In the United States, one of the first major CPG categories to show real fragmentation was beer. Before 1978, there were just a handful of producers. Then new regulations allowed small-scale breweries to operate, and breweries proliferated. About 1,500 beer companies operate in North America today. The same dynamic spread from beer to other food and beverage categories. By 2004, the top two or three brands in any food category were just as likely to lose market share as to increase it over the subsequent four years.
In food, the categories that are fragmented are wide-ranging; they include hot drinks, balsamic vinegar (priced from $3 a bottle to more than $100 a bottle at some specialty stores), ready-to-eat meals, and vodka, which is available in a dozen or more brands at the average liquor store. Fragmentation is also common in many personal care and beauty segments. In shampoos and conditioners, the most successful brand as of April 2009 was Procter & Gamble’s Pantene. But it had only 16.4 percent of the market, a figure that had dropped three percentage points since April 2007, as Pantene lost share to newer products like Alberto-Culver’s Tresemmé and some budget-conscious consumers opted for private-label hair products. Hairstyling products are even more fragmented than shampoos, with the top three products barely accounting for a quarter of all revenues. Here, the smallest company’s entry (again Alberto-Culver’s Tresemmé brand) pushed past the entries of two far bigger companies (L’Oréal’s Garnier and Procter & Gamble’s Pantene) in 2008 and 2009.
In some fragmented categories, mass and price usually don’t matter as much as perceived quality. In the New York area, for instance, Rao’s marinara sauce (the same sauce available in the famous Harlem restaurant of the same name) is a popular brand in specialty supermarkets despite costing twice as much as other jarred sauces. Other categories, like paper goods, frozen vegetables, dairy, and some baked goods, are fragmented because consumers don’t believe the products are differentiated at all, so they care only about price. Private-label products often gain a foothold here. Adding to the complexity, the perception of brand value differs across geographies. In Germany, more than 60 percent of consumers resist buying branded toilet paper: They do not believe it is any better than the cheaper private-label variety.

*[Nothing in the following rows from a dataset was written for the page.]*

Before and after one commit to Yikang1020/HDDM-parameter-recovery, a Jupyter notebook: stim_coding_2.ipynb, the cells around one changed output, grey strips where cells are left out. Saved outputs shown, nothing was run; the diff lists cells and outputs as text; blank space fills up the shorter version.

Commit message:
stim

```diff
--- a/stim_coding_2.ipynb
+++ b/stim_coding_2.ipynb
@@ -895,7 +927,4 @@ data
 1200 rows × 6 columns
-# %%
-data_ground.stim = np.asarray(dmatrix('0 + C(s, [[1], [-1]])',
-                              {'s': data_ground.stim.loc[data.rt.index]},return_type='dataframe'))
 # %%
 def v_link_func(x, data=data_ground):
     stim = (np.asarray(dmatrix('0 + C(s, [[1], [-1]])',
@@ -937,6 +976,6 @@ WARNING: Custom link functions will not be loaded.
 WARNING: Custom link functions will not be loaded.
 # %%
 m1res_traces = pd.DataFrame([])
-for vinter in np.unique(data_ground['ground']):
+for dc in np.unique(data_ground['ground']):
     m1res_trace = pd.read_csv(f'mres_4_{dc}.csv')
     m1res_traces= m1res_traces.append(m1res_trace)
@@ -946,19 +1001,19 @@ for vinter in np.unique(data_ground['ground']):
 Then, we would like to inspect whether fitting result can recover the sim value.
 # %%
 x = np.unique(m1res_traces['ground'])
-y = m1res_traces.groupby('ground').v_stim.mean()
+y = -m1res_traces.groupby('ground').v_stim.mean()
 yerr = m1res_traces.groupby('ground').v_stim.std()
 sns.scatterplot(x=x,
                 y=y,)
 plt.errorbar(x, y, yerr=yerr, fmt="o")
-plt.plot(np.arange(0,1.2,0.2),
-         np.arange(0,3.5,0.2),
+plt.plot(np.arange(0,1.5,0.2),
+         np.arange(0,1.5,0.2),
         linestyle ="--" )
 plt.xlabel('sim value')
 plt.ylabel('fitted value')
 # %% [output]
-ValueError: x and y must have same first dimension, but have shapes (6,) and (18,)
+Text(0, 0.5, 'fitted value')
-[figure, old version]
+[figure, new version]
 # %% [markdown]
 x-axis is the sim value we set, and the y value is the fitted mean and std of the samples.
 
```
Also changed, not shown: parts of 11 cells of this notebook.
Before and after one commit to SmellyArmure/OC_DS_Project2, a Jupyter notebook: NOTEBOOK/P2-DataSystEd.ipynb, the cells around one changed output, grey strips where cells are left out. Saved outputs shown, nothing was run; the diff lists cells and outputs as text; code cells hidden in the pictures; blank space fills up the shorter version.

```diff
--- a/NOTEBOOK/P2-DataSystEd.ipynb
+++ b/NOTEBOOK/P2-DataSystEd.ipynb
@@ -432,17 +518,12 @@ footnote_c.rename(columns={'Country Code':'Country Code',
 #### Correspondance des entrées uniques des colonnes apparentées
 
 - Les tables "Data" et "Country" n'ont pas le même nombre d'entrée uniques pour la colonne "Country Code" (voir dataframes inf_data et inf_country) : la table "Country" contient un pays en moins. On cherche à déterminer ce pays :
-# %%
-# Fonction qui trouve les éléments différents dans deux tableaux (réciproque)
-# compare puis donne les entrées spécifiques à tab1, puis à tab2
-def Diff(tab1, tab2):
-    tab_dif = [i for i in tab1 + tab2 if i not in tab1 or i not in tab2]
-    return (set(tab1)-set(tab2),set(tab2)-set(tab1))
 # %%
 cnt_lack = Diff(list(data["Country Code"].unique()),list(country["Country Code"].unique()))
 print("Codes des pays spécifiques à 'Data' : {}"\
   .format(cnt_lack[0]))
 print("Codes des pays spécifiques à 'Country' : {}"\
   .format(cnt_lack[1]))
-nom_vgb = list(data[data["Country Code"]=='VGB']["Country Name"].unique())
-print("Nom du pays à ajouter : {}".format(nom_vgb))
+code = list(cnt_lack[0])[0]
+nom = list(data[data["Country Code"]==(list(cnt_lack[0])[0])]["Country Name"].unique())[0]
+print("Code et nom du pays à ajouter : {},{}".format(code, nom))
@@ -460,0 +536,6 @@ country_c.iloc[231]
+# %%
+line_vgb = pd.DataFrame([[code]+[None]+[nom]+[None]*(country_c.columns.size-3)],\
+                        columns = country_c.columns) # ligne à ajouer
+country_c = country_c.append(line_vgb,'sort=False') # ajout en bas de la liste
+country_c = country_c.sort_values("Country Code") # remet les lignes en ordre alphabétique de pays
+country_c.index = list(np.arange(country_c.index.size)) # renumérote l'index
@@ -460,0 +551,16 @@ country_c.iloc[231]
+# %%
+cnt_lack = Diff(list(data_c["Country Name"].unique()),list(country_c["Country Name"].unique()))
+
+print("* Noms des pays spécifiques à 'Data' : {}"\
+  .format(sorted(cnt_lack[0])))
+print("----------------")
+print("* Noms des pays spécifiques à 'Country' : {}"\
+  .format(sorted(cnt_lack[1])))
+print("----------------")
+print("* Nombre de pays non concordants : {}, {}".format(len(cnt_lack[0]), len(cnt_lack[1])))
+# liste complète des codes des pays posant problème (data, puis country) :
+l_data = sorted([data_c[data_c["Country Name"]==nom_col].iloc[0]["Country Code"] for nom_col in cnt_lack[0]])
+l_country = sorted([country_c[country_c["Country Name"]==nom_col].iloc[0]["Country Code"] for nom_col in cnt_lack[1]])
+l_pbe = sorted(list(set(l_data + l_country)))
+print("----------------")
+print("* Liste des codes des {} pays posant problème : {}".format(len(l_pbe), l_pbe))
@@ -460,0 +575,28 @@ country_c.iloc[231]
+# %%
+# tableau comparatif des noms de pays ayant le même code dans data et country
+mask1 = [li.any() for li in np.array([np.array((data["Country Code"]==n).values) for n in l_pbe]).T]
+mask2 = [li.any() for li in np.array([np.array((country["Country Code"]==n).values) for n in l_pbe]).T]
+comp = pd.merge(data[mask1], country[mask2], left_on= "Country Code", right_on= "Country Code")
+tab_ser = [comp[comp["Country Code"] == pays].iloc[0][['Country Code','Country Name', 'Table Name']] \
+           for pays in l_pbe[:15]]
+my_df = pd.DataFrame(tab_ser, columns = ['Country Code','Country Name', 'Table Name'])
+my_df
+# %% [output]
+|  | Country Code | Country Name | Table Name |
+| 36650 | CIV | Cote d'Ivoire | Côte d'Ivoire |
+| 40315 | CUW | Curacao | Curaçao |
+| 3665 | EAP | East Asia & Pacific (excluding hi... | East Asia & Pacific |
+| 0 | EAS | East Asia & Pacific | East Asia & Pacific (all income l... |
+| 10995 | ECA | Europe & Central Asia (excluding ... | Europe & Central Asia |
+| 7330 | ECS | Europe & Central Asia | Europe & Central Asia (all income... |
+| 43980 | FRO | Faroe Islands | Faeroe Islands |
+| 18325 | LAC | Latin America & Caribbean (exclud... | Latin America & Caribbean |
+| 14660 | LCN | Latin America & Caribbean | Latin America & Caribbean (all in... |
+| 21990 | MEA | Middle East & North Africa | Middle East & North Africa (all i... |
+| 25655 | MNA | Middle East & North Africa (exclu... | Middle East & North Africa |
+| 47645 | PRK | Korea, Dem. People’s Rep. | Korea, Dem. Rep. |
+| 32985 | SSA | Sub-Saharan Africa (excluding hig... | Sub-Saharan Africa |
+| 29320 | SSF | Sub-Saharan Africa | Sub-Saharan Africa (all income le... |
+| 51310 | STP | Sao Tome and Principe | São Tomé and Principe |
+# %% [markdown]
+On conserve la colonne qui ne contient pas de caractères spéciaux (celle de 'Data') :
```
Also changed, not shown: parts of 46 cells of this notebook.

There are, of course, categories that have consolidated in just the way the experts predicted. Carbonated beverages (Coke and Pepsi have more than 70 percent of the market between them), breakfast cereals (Kellogg and General Mills), shaving products (Gillette and Schick), and pens (Sharpie and Bic) all have only a couple of major brands, plus a few local or niche brands, and private labels. These are among the categories in which retailers — responding to consumers’ dislike of an overabundance of choices — are opting to simplify their inventory. These consolidated categories also offer unique scale advantages in product development, manufacturing, and distribution. But they do not represent the bulk, or even the majority, of consumer product categories. Moreover, as time goes by, some of these categories are also likely to fragment.
Coherence at Alberto-Culver
In the face of these realities, why do so many consumer products companies maintain the consolidation mind-set and pursue a strategy of incoherent growth? In part because it feels natural to executives who grew up in the business during the past 30 years. Most of the large companies in this category evolved through ad hoc mergers and acquisitions. A baked goods company might acquire two others, each with a small frozen foods sideline, and become a conglomerate with a frozen foods division. Ultimately it would end up with a diverse portfolio of relatively unrelated products.